But through the years, Abilene Christian University’s primary color has interwoven significantly with the trademark tint of the Masters Tournament, the 79th edition of which is being played this weekend at famed Augusta National Golf Club in Augusta, Ga.
Begin with Byron Nelson, perhaps not golf’s all-time greatest player but certainly the author of two of the game’s most hallowed records: 11 straight wins and 18 victories overall in his sublime season of 1945. Eight years earlier, Nelson was an up-and-coming touring pro from a Church of Christ family in Fort Worth when he claimed the fourth-ever Masters. Just 25 years old at the time – the same age as this year’s favorite Rory McIlroy – it was at that point his most important victory. He took the tournament again in 1942, winning an 18-hole playoff against Ben Hogan. In a statistically absurd twist of fate, both men had risen from the same caddyshack at Glen Garden Country Club in Fort Worth and would go on to hall of fame careers.
Nelson retired to his ranch in Roanoke, Texas, after the 1946 season. In addition to tending to his cattle, he devoted his post-playing days to a variety of philanthropic and non-profit activities, including serving as a member of the ACU Board of Trustees from 1965-74 and establishing an endowment in 1984 that made golf a scholarship sport at ACU.
During Nelson’s tenure as an ACU trustee, 33-year-old Abilenian Charles Coody opened the 1971 Masters with a 66 and rallied with two late birdies to overtake young hotshot Johnny Miller and hold off a hard-charging past champion Jack Nicklaus to win by two strokes. A decade later, Coody’s daughter, Caryn (Coody ’85) Hill, transferred to ACU where she met her husband, James Hill (’83).
Abilene Christian also has a history behind the scenes at the Masters and, in fact, in creating those scenes so many have witnessed through the years. In 1977, ACU senior Lance Barrow (’77) worked his first Masters as part of the CBS Sports production crew. Nearly 40 years later, Lance Barrow (’77) is in charge of those telecasts as CBS Sports’ coordinating producer of both golf and NFL games on the network, which every three years includes the Super Bowl. In fact, in the now 60 years that CBS Sports has televised the Masters, Barrow is one of only two men to have ever produced the tournament’s telecasts. The other is Frank Chirkinian, a sports television pioneer and the man under whom Barrow learned the trade.

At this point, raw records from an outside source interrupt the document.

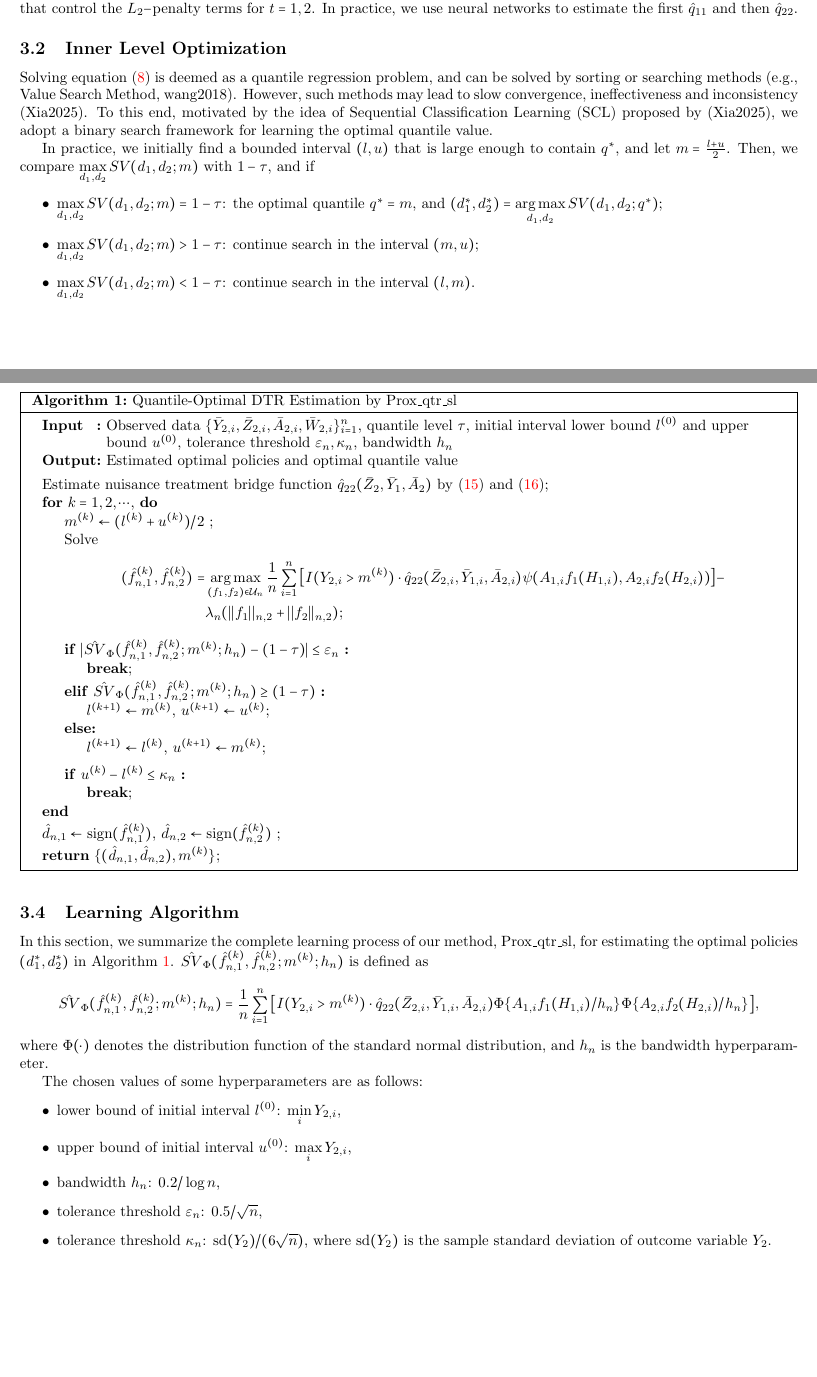
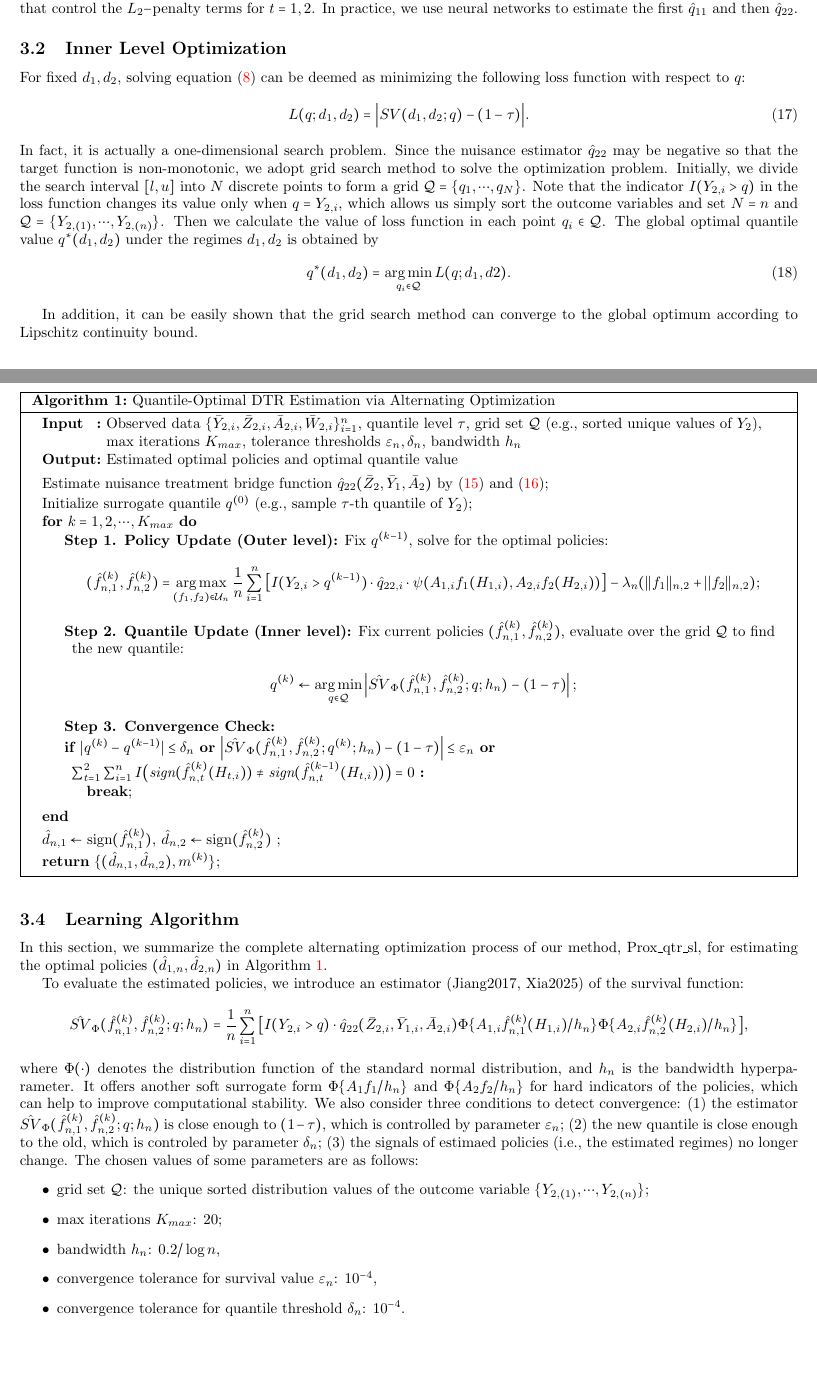
Before and after one commit to dcv2012/proximal_qtr, a LaTeX document (method.tex): two parts of pages 5 and 7 of 16, joined at a grey line, cut so that both start at the same text, the shorter picture padded with empty space. Compiled offline with pdfLaTeX.

Commit message:
update 410

```diff
--- a/method.tex
+++ b/method.tex
@@ -346,20 +346,23 @@ In practice, we use neural networks to estimate the first $\hat q_{11}$ and then
 
 
 
+\subsection{Inner Level Optimization}
+For fixed $d_1,d_2$, solving equation \eqref{ilo1} can be deemed as minimizing the following loss function with respect to $q$:
+\begin{align}
+    L(q;d_1,d_2) = \Big| SV(d_1,d_2;q) - (1-\tau) \Big|.
+\end{align}
+In fact, it is actually a one-dimensional search problem.
+Since the nuisance estimator $\hat q_{22}$ may be negative so that the target function is non-monotonic, we adopt grid search method to solve the optimization problem.
+Initially, we divide the search interval $[l, u]$ into $N$ discrete points to form a grid
+$\mathcal{Q} = \{q_1,\cdots,q_N\}$.
+Note that the indicator $I(Y_{2,i}>q)$ in the loss function changes its value only when $q=Y_{2,i}$, which allows us simply sort the outcome variables and set $N=n$ and $\mathcal{Q} = \{Y_{2,(1)},\cdots,Y_{2,(n)}\}$.
+Then we calculate the value of loss function in each point $q_i \in \mathcal{Q}$.
+The global optimal quantile value $q^*(d_1,d_2)$ under the regimes $d_1,d_2$ is obtained by
+\begin{align}
+    q^*(d_1,d_2) = \argmin_{q_i \in \mathcal{Q}} L(q;d_1,d2).
+\end{align}
 
-\subsection{Inner Level Optimization}
-Solving equation \eqref{ilo1} is deemed as a quantile regression problem, and can be solved by sorting or searching methods (e.g., Value Search Method, wang2018).
-However, such methods may lead to slow convergence, ineffectiveness and inconsistency (Xia2025).
-To this end, motivated by the idea of Sequential Classification Learning (SCL) proposed by (Xia2025),  we adopt a binary search framework for learning the optimal quantile value.
-
-In practice, we initially find a bounded interval $(l,u)$ that is large enough to contain $q^*$, and let $m = \frac{l+u}{2}$.
-Then, we compare $\max\limits_{d_1,d_2}SV(d_1,d_2;m)$ with $1-\tau$, and if
-\begin{itemize}
-    \item $\max\limits_{d_1,d_2}SV(d_1,d_2;m) = 1-\tau$: the optimal quantile $q^* = m$, and $(d_1^*,d_2^*) = \argmax\limits_{d_1,d_2}SV(d_1,d_2;q^*)$;
-    \item $\max\limits_{d_1,d_2}SV(d_1,d_2;m) > 1-\tau$: continue search in the interval $(m,u)$;
-    \item $\max\limits_{d_1,d_2}SV(d_1,d_2;m) < 1-\tau$: continue search in the interval $(l,m)$.
-\end{itemize}
-
+In addition, it can be easily shown that the grid search method can converge to the global optimum according to Lipschitz continuity bound.
 
 
 \subsection{Outer level optimization}
@@ -414,51 +417,56 @@ and the solution leads to the estimated regimes $\hat d_{n,1} = \text{sign}(\hat
 
 
 \subsection{Learning Algorithm}
-
 \begin{algorithm}[htb]
-    \caption{Quantile-Optimal DTR Estimation by Prox\_qtr\_sl}
+    \caption{Quantile-Optimal DTR Estimation via Alternating Optimization}
     \SetKwInOut{Input}{Input}
     \SetKwInOut{Output}{Output}
     \SetKwIF{If}{ElseIf}{Else}{if}{:}{elif}{else:}{}
 
-    \Input{Observed data $\{\bar Y_{2,i},\bar Z_{2,i},\bar A_{2,i}, \bar W_{2,i}\}^n_{i=1}$, quantile level $\tau$, initial interval lower bound $l^{(0)}$ and upper bound $u^{(0)}$, tolerance threshold $\varepsilon_n, \kappa_n$, bandwidth $h_n$}
+    \Input{Observed data $\{\bar Y_{2,i},\bar Z_{2,i},\bar A_{2,i}, \bar W_{2,i}\}^n_{i=1}$, quantile level $\tau$, grid set $\mathcal{Q}$ (e.g., sorted unique values of $Y_{2}$), max iterations $K_{max}$, tolerance thresholds $\varepsilon_n, \delta_n$, bandwidth $h_n$}
     \Output{Estimated optimal policies and optimal quantile value}
 
     \BlankLine
     Estimate nuisance treatment bridge function $\hat{q}_{22}(\bar Z_2,\bar Y_1, \bar A_2)$ by \eqref{q11hat} and \eqref{q22hat}\;
-    \For{$k=1,2,\cdots,$}
+    Initialize surrogate quantile $q^{(0)}$ (e.g., sample $\tau$-th quantile of $Y_2$)\;
+    \For{$k=1,2,\cdots, K_{max}$}
     {
-        $m^{(k)} \leftarrow (l^{(k)} + u^{(k)})/2$ \;
-        Solve
+        \textbf{Step 1. Policy Update (Outer level):} Fix $q^{(k-1)}$, solve for the optimal policies:
         \begin{flalign*}
-            (\hat f_{n,1}^{(k)},\hat f_{n,2}^{(k)}) = &\argmax_{(f_1,f_2) \in \mathcal{U}_n}\frac{1}{n} \sum_{i=1}^n  \big[I(Y_{2,i}>m^{(k)}) \cdot
-            \hat q_{22}(\bar Z_{2,i}, \bar Y_{1,i}, \bar A_{2,i}) \psi(A_{1,i}f_1(H_{1,i}),A_{2,i}f_2(H_{2,i})) \big] - \\&\lambda_n(||f_1||_{n,2}+||f_2||_{n,2});
+            (\hat f_{n,1}^{(k)},\hat f_{n,2}^{(k)}) = &\argmax_{(f_1,f_2) \in \mathcal{U}_n}\frac{1}{n} \sum_{i=1}^n  \big[I(Y_{2,i}>q^{(k-1)}) \cdot
+            \hat q_{22,i} \cdot \psi(A_{1,i}f_1(H_{1,i}),A_{2,i}f_2(H_{2,i})) \big] - \lambda_n(||f_1||_{n,2}+||f_2||_{n,2});
         \end{flalign*} \\
-        \If{$|\hat{SV}_{\Phi}(\hat{f}_{n,1}^{(k)},\hat{f}_{n,2}^{(k)};m^{(k)};{h_n}) - (1-\tau)| \leq \varepsilon_n$}{\textbf{break}\;}
-        \ElseIf{$\hat{SV}_{\Phi}(\hat{f}_{n,1}^{(k)},\hat{f}_{n,2}^{(k)};m^{(k)};{h_n}) \geq (1-\tau)$}
-        {$l^{(k+1)} \leftarrow m^{(k)}, \: u^{(k+1)}\leftarrow u^{(k)}$\;}
-        \Else{$l^{(k+1)} \leftarrow l^{(k)}, \: u^{(k+1)}\leftarrow m^{(k)}$\;}
+        \textbf{Step 2. Quantile Update (Inner level):} Fix current policies $(\hat f_{n,1}^{(k)},\hat f_{n,2}^{(k)})$, evaluate over the grid $\mathcal{Q}$ to find the new quantile:
+        \begin{flalign*}
+            q^{(k)} \leftarrow \argmin_{q \in \mathcal{Q}} \left| \hat{SV}_{\Phi}(\hat{f}_{n,1}^{(k)},\hat{f}_{n,2}^{(k)};q;{h_n}) - (1-\tau) \right|;
+        \end{flalign*}\\
+        \textbf{Step 3. Convergence Check:} \\
+        \If{$|q^{(k)} - q^{(k-1)}| \leq \delta_n$ \textbf{\upshape or} $\left|\hat{SV}_{\Phi}(\hat{f}_{n,1}^{(k)},\hat{f}_{n,2}^{(k)};q^{(k)};{h_n}) - (1-\tau)\right| \leq \varepsilon_n$ \textbf{\upshape or} $\sum_{t=1}^2 \sum_{i=1}^n I\big( \text{sign}(\hat{f}_{n,t}^{(k)}(H_{t,i})) \neq \text{sign}(\hat{f}_{n,t}^{(k-1)}(H_{t,i})) \big) = 0$}{\textbf{break}\;}
+
         \BlankLine
-        \If{$u^{(k)}-l^{(k)} \leq \kappa_n$}{\textbf{break}\;}
     }
     $\hat{d}_{n,1} \leftarrow \text{sign}(\hat f_{n,1}^{(k)}), \: \hat{d}_{n,2} \leftarrow \text{sign}(\hat f_{n,2}^{(k)})$ \;
     \Return $\{(\hat{d}_{n,1},\hat{d}_{n,2}), m^{(k)}\}$\;
     \label{alg1}
 \end{algorithm}
 
-In this section, we summarize the complete learning process of our method, Prox\_qtr\_sl, for estimating the optimal policies $(d_1^*, d_2^*)$ in Algorithm \ref{alg1}. $\hat{SV}_{\Phi}(\hat{f}_{n,1}^{(k)},\hat{f}_{n,2}^{(k)};m^{(k)};{h_n})$ is defined as
+In this section, we summarize the complete alternating optimization process of our method, Prox\_qtr\_sl, for estimating the optimal policies $(\hat d_{1,n}, \hat d_{2,n})$ in Algorithm \ref{alg1}.
+
+To evaluate the estimated policies, we introduce an estimator (Jiang2017, Xia2025) of the survival function:
 \begin{align}
-    \hat{SV}_{\Phi}(\hat{f}_{n,1}^{(k)},\hat{f}_{n,2}^{(k)};m^{(k)};{h_n}) = \frac{1}{n} \sum_{i=1}^n  \big[I(Y_{2,i}>m^{(k)}) \cdot \hat q_{22}(\bar Z_{2,i}, \bar Y_{1,i}, \bar A_{2,i}) \Phi\{A_{1,i}f_1(H_{1,i})/h_n\}\Phi\{A_{2,i}f_2(H_{2,i})/h_n\} \big], \notag
+    \hat{SV}_{\Phi}(\hat{f}_{n,1}^{(k)},\hat{f}_{n,2}^{(k)};q;{h_n}) = \frac{1}{n} \sum_{i=1}^n  \big[I(Y_{2,i}>q) \cdot \hat q_{22}(\bar Z_{2,i}, \bar Y_{1,i}, \bar A_{2,i}) \Phi\{A_{1,i}\hat{f}_{n,1}^{(k)}(H_{1,i})/h_n\}\Phi\{A_{2,i}\hat{f}_{n,2}^{(k)}(H_{2,i})/h_n\} \big], \notag
 \end{align}
 where $\Phi(\cdot)$ denotes the distribution function of the standard normal distribution, and $h_n$ is the bandwidth hyperparameter.
-
-The chosen values of some hyperparameters are as follows:
+It offers another soft surrogate form $\Phi\{A_{1}f_{1}/h_n\}$ and $\Phi\{A_{2}f_{2}/h_n\}$
+for hard indicators of the policies, which can help to improve computational stability.
+We also consider three conditions to detect convergence: (1) the estimator $\hat{SV}_{\Phi}(\hat{f}_{n,1}^{(k)},\hat{f}_{n,2}^{(k)};q;{h_n})$ is close enough to $(1-\tau)$, which is controlled by parameter $\varepsilon_n$; (2) the new quantile is close enough to the old, which is controled by parameter $\delta_n$; (3) the signals of estimaed policies (i.e., the estimated regimes) no longer change.
+The chosen values of some parameters are as follows:
 \begin{itemize}
-    \item lower bound of initial interval $l^{(0)}$: $\min\limits_{i}{Y_{2,i}}$,
-    \item upper bound of initial interval $u^{(0)}$: $\max\limits_{i}{Y_{2,i}}$,
+    \item grid set $\mathcal{Q}$: the unique sorted distribution values of the outcome variable $\{Y_{2,(1)},\cdots,Y_{2,(n)}\}$;
+    \item max iterations $K_{max}$: 20;
     \item bandwidth $h_n$:  $0.2/\log n$,
-    \item tolerance threshold $\varepsilon_n$: $0.5/\sqrt{n}$,
-    \item tolerance threshold $\kappa_n$: $\text{sd}(Y_2)/(6\sqrt{n})$, where $\text{sd}(Y_2)$ is the sample standard deviation of outcome variable $Y_2$.
+    \item convergence tolerance for survival value $\varepsilon_n$: $10^{-4}$,
+    \item convergence tolerance for quantile threshold $\delta_n$: $10^{-4}$.
 \end{itemize}
 
 
```
Also changed, not shown: method.tex (22 more changed lines), 3 other files.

Golf fans will remember the 1996 Masters as the year three-time champion Nick Faldo reeled in a Shark. The so-nicknamed Greg Norman held a six-shot lead going into the final round in search of his first green jacket, only to shoot 78 and lose to Faldo by five. History may not recall that was also the first Masters covered by a pair of ACU journalism graduates: Doug Ferguson (’83), born on the Friday of the first of Jack Nicklaus’ six wins in Augusta, and yours truly (’91).
Two years later, Ferguson, like Barrow, reached the pinnacle of his particular profession when he became the chief golf scribe for The Associated Press. “AP Golf Writer” sounds way too generic and understated for the significance of the position. Because of how far that news service reaches, Ferguson is generally considered the most widely read golf writer in the world. And one of its best. Repeatedly honored for his work, including receiving the Gutenberg Award from ACU in 1999, Ferguson was president of the Golf Writers Association of America from 2007-09.
The Masters that may have had the deepest shade of ACU purple was 2009. Four-time winner Tiger Woods, No. 1 in the official world golf rankings at the time, was grouped the first two days that year with Jeev Milkha Singh (’96), who won an individual and team national championship for the Wildcats in 1993. That was Singh’s third and – to date – last appearance at Augusta National. He remains the only ACU player to have competed in a Masters.
By that Sunday, the spotlight had shifted to two men with roots in the Restoration Movement and an entertaining Angel. Kenny Perry, a deacon at the Franklin Church of Christ in Franklin, Ky., bogeyed his final two holes to fall into a playoff with 2007 U.S. Open champion Angel Cabrera and Chad Campbell, the younger brother of then-ACU golf coach Mike Campbell (’91). With a couple of good bounces and great shots, the effervescent Argentine Cabrera won the playoff. But as Campbell contended, Barrow directed the CBS cameras toward Mike. From the 18th tower, announcer Jim Nantz repeatedly mentioned Mike and ACU with an estimated 42 million viewers watching nationwide.
This week is my 10th Masters to cover and sixth straight as part of the CBS broadcast team. I will again anchor coverage of Amen Corner, the iconic stretch of holes 11-13, Thursday through Sunday for Masters.com, CBSSports.com and DIRECTV.
My dream scenario for ACU has been for a former Wildcat to win the Masters, Barrow to produce the telecast, Ferguson to write the worldwide recap of record and me to call the winning putt. So far, it hasn’t been in the cards, and, sure, the deck is stacked against a player from the Purple and White ever winning a green jacket. But when it comes to cards and decks, just remember: sometimes Jokers are wild.